SEO for Small Businesses: A 25-Minute Quick Start
Ranking highly for relevant search queries can be a very powerful marketing tactic for small businesses.
But if you've never looked into search engine optimisation (SEO) before, then it's hard to know where to start.
It's a huge field and you can spend hours learning about all the details of on- and off-page SEO tactics.
But, if you own or work for a small business, it's unlikely that you've got hours available to spend reading & researching.
So here's a checklist of SEO tactics that are simple to execute—so they shouldn't take up too much of your time—while still being effective enough to make a difference to your rankings.
It's important to note here, however, that search engines are unpredictable things and climbing the rankings can take weeks, months or even years.
So SEO is a long-term game, and it's best to keep that in mind when considering the time and effort involved.
Many of these tactics can be repeated periodically, to help your search rankings continue to improve over time.
This consistent long-term effort tends to be what helps your website do better than its competitors.
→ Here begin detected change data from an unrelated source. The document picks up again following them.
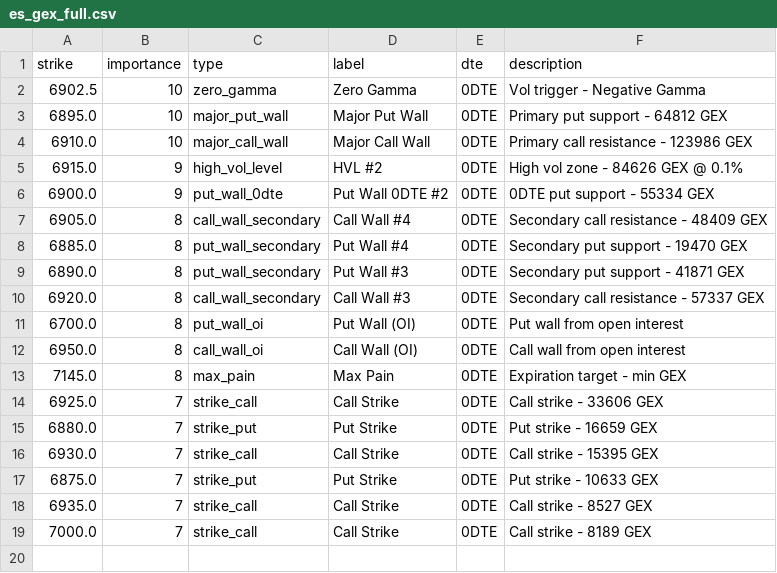
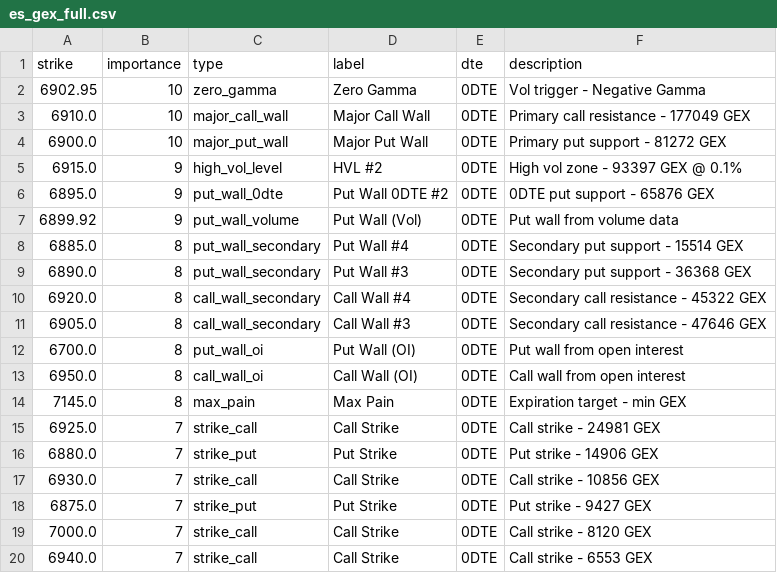
Before and after one commit to enzocosson/gex-levels-manual, a CSV file: es_gex_full.csv, drawn as a sheet.

```diff
--- a/es_gex_full.csv
+++ b/es_gex_full.csv
@@ -1,11 +1,12 @@
 strike,importance,type,label,dte,description
-6902.5,10,zero_gamma,Zero Gamma,0DTE,Vol trigger - Negative Gamma
-6895.0,10,major_put_wall,Major Put Wall,0DTE,Primary put support - 64812 GEX
-6910.0,10,major_call_wall,Major Call Wall,0DTE,Primary call resistance - 123986 GEX
-6915.0,9,high_vol_level,HVL #2,0DTE,High vol zone - 84626 GEX @ 0.1%
-6900.0,9,put_wall_0dte,Put Wall 0DTE #2,0DTE,0DTE put support - 55334 GEX
-6905.0,8,call_wall_secondary,Call Wall #4,0DTE,Secondary call resistance - 48409 GEX
-6885.0,8,put_wall_secondary,Put Wall #4,0DTE,Secondary put support - 19470 GEX
-6890.0,8,put_wall_secondary,Put Wall #3,0DTE,Secondary put support - 41871 GEX
-6920.0,8,call_wall_secondary,Call Wall #3,0DTE,Secondary call resistance - 57337 GEX
+6902.95,10,zero_gamma,Zero Gamma,0DTE,Vol trigger - Negative Gamma
+6910.0,10,major_call_wall,Major Call Wall,0DTE,Primary call resistance - 177049 GEX
+6900.0,10,major_put_wall,Major Put Wall,0DTE,Primary put support - 81272 GEX
+6915.0,9,high_vol_level,HVL #2,0DTE,High vol zone - 93397 GEX @ 0.1%
+6895.0,9,put_wall_0dte,Put Wall 0DTE #2,0DTE,0DTE put support - 65876 GEX
+6899.92,9,put_wall_volume,Put Wall (Vol),0DTE,Put wall from volume data
+6885.0,8,put_wall_secondary,Put Wall #4,0DTE,Secondary put support - 15514 GEX
+6890.0,8,put_wall_secondary,Put Wall #3,0DTE,Secondary put support - 36368 GEX
+6920.0,8,call_wall_secondary,Call Wall #4,0DTE,Secondary call resistance - 45322 GEX
+6905.0,8,call_wall_secondary,Call Wall #3,0DTE,Secondary call resistance - 47646 GEX
 6700.0,8,put_wall_oi,Put Wall (OI),0DTE,Put wall from open interest
@@ -13,7 +14,7 @@ strike,importance,type,label,dte,description
 7145.0,8,max_pain,Max Pain,0DTE,Expiration target - min GEX
-6925.0,7,strike_call,Call Strike,0DTE,Call strike - 33606 GEX
-6880.0,7,strike_put,Put Strike,0DTE,Put strike - 16659 GEX
-6930.0,7,strike_call,Call Strike,0DTE,Call strike - 15395 GEX
-6875.0,7,strike_put,Put Strike,0DTE,Put strike - 10633 GEX
-6935.0,7,strike_call,Call Strike,0DTE,Call strike - 8527 GEX
-7000.0,7,strike_call,Call Strike,0DTE,Call strike - 8189 GEX
+6925.0,7,strike_call,Call Strike,0DTE,Call strike - 24981 GEX
+6880.0,7,strike_put,Put Strike,0DTE,Put strike - 14906 GEX
+6930.0,7,strike_call,Call Strike,0DTE,Call strike - 10856 GEX
+6875.0,7,strike_put,Put Strike,0DTE,Put strike - 9427 GEX
+7000.0,7,strike_call,Call Strike,0DTE,Call strike - 8120 GEX
+6940.0,7,strike_call,Call Strike,0DTE,Call strike - 6553 GEX
```
Also changed, not shown: es_gex_one.csv, es_gex_zero.csv, 5 other files.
1. Set up your Google Webmaster Tools account
Time required: 5 minutes
If you have a Google account for Gmail or Drive or any other Google service, then that means you've already got an account for Google's Webmaster Tools.
If not, you can register for free here.
Once you've registered and logged in, you will need to prove your ownership of your website, so that you can access the data Google gathers about it.
Follow our guide on setting up and using Google's Webmaster Tools for more detailed instructions on this.
Fortunately, that's the trickiest part of the process completed now. Once you've added your website(s) to your Webmaster Tools account, all you need to do is wait a few days for the data to start trickling in.
And it's only over the course of several months that the data will start to become truly useful.
You'll be able to see what search terms your site is ranking for, which specific pages are ranking for those terms, and how many people are actually clicking through to visit your site.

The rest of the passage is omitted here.